Wrecker was a foray outside my usual reading genre, but I decided to give it a go based on the reviews and the striking cover.
The writing style was fluid and the word choice economical. This made it easy to get straight into the story. The principle characters, Steve and Jane, were well sketched (Jane in particular in the early stages of the book). Their dialogue was naturalistic and revealed heaps about their personalities.
Steve came across as self-absorbed and rather loathsome, which was key to some of the events that take place later on in the story. He's also something of an unconscionable opportunist, which is why he sees no problem employing handyman Rob Manteo for a pittance after running into him in a store. Not only does he have no issue with underpaying the guy, but he leaves this total stranger, clearly a steroid abuser, alone with his wife and child.
Jane is the character easiest to sympathize with. She shows some empathy for Manteo and heroic levels of self-restraint when she starts to receive unwanted information about her husband.
Manteo is also easy to empathize with early on, but this changed for me towards the end of the book.
The opening 60% of Wrecker was extremely well-written. Yes, there were some errors dotted around (mostly word omissions rather than actual typos), but never enough to get in the way of the story. These early scenes were subtly drawn and told from different POVs (principally Jane and Steve, but later Rockingham, a cop with rather an unhealthy interest in Manteo).
What I liked most of all about the first half of the book was the mystery. Events (seemingly unrelated) begin to unfold, but there is just enough information for the reader to hypothesize. Even though I'd worked out much of the central mystery early on, it was never definite in my mind (just extremely likely). It was utterly engaging following the characters as they tried to piece together what was going on. Steve's rapid decline was excruciating at times; it would have been more so had he been likable.
In these scenes, Conifer showed a mastery of his material. I was hooked from the start and already composing a review in which I extolled his virtues as an author. This guy can write, and write well.
The last 40% of the book took a slight downturn, as far as I'm concerned. It shifted from the earlier subtlety to a cliched and, at times, unbelievable pastiche of Hollywood thrillers. To a large extent, the characters remained consistent, but the action starts to become a bit over-the-top. The build towards the climactic ending was perhaps a little too drawn out and had me feeling impatient.

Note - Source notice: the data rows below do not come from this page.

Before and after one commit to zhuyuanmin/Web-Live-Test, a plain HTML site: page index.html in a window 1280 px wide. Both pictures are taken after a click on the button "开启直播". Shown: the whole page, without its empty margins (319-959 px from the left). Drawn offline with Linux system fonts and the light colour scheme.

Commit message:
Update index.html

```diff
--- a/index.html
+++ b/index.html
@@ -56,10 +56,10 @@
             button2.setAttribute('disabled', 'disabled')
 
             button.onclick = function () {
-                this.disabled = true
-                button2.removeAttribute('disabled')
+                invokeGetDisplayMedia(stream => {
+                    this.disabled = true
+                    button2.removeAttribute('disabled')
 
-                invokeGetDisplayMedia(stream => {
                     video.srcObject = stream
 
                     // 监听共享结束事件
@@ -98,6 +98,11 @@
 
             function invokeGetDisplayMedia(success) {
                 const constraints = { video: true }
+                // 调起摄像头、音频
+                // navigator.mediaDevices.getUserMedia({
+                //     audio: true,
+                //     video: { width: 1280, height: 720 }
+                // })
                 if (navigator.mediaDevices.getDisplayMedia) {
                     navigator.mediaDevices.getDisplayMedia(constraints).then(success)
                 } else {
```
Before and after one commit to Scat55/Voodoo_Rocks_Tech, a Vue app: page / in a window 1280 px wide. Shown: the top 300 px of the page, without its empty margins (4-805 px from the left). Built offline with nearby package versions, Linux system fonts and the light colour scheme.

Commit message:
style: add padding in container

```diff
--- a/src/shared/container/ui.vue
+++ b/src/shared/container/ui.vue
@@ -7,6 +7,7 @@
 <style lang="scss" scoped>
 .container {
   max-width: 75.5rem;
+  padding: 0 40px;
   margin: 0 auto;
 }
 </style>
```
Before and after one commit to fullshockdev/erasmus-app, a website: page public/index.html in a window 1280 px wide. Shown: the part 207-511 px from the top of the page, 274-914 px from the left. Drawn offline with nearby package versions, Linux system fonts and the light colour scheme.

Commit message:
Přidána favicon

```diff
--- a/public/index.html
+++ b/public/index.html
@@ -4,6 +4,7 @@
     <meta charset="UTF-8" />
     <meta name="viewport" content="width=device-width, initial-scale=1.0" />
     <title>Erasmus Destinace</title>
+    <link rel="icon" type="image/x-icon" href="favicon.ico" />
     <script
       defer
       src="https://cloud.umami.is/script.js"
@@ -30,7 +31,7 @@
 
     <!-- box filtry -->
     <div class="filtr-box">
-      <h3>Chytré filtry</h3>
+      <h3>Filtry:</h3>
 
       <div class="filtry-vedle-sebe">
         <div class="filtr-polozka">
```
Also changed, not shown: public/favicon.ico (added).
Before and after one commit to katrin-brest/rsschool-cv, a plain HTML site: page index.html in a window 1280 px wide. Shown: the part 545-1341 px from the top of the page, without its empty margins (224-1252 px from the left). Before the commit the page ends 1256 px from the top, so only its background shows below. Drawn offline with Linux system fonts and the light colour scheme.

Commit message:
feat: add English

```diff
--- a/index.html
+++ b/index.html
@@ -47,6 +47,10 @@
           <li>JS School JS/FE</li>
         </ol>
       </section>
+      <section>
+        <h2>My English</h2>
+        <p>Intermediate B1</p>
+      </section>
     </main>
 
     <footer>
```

Probably the weakest moment, for me, was when the principle antagonist explains everything that's happened, along with motives, in what is virtually an info dump disguised as a conversation. Not only that, but the information was somewhat redundant as the reader should have already worked much of this out at that point. I felt Conifer had done a great job of leaving a trail of breadcrumbs, but then he either doubted the reader's ability to follow it, or he doubted his own ability to have communicated the key elements of the story effectively. The editor in me wanted to bash him over the head with my Kindle and shout "Cut! Cut! Cut!". One slip, that's all it took, and the hard work of the first 60% was undermined.
The only other gripe I have is with the abrupt ending. I guess, after all that had happened, I wanted the opportunity to unwind with the characters. That's an indication that so much worked with this book.
Character identification was one of the great strengths of Wrecker. Use of POV was excellent throughout. Whenever there is a change of POV, Conifer marks it clearly with a scene break. He builds tension very well by flipping between characters in this way, and also uses shorter POV sequences to pick up pace.
In some ways, the structure of Wrecker reminded me of The Butcher's Boy (M.R. Mathias), although Wrecker is subtler (at first) and lacks the terror of Butcher's.
Overall it was an enjoyable read that started brilliantly, but fell away a little later on. The writing is good, but there were a few too many errors (more in the second half). Nothing major, but the accumulation of missed words did start to detract towards the end.
Wrecker has shown me enough to realize that Dave Conifer is an excellent writer. Anyone who can hook me early on and get me to identify with their characters has already succeeded in the primary tasks of an author. The only reason I can't give this the five stars I thought it deserved early on is the change that occurs just past the midway point. Once the mystery is solved and the consequences start to play out, it devolves into a slightly hackneyed formula that does not fully showcase the author's true strengths, which were on display very effectively at the beginning.
Writing style: 9/10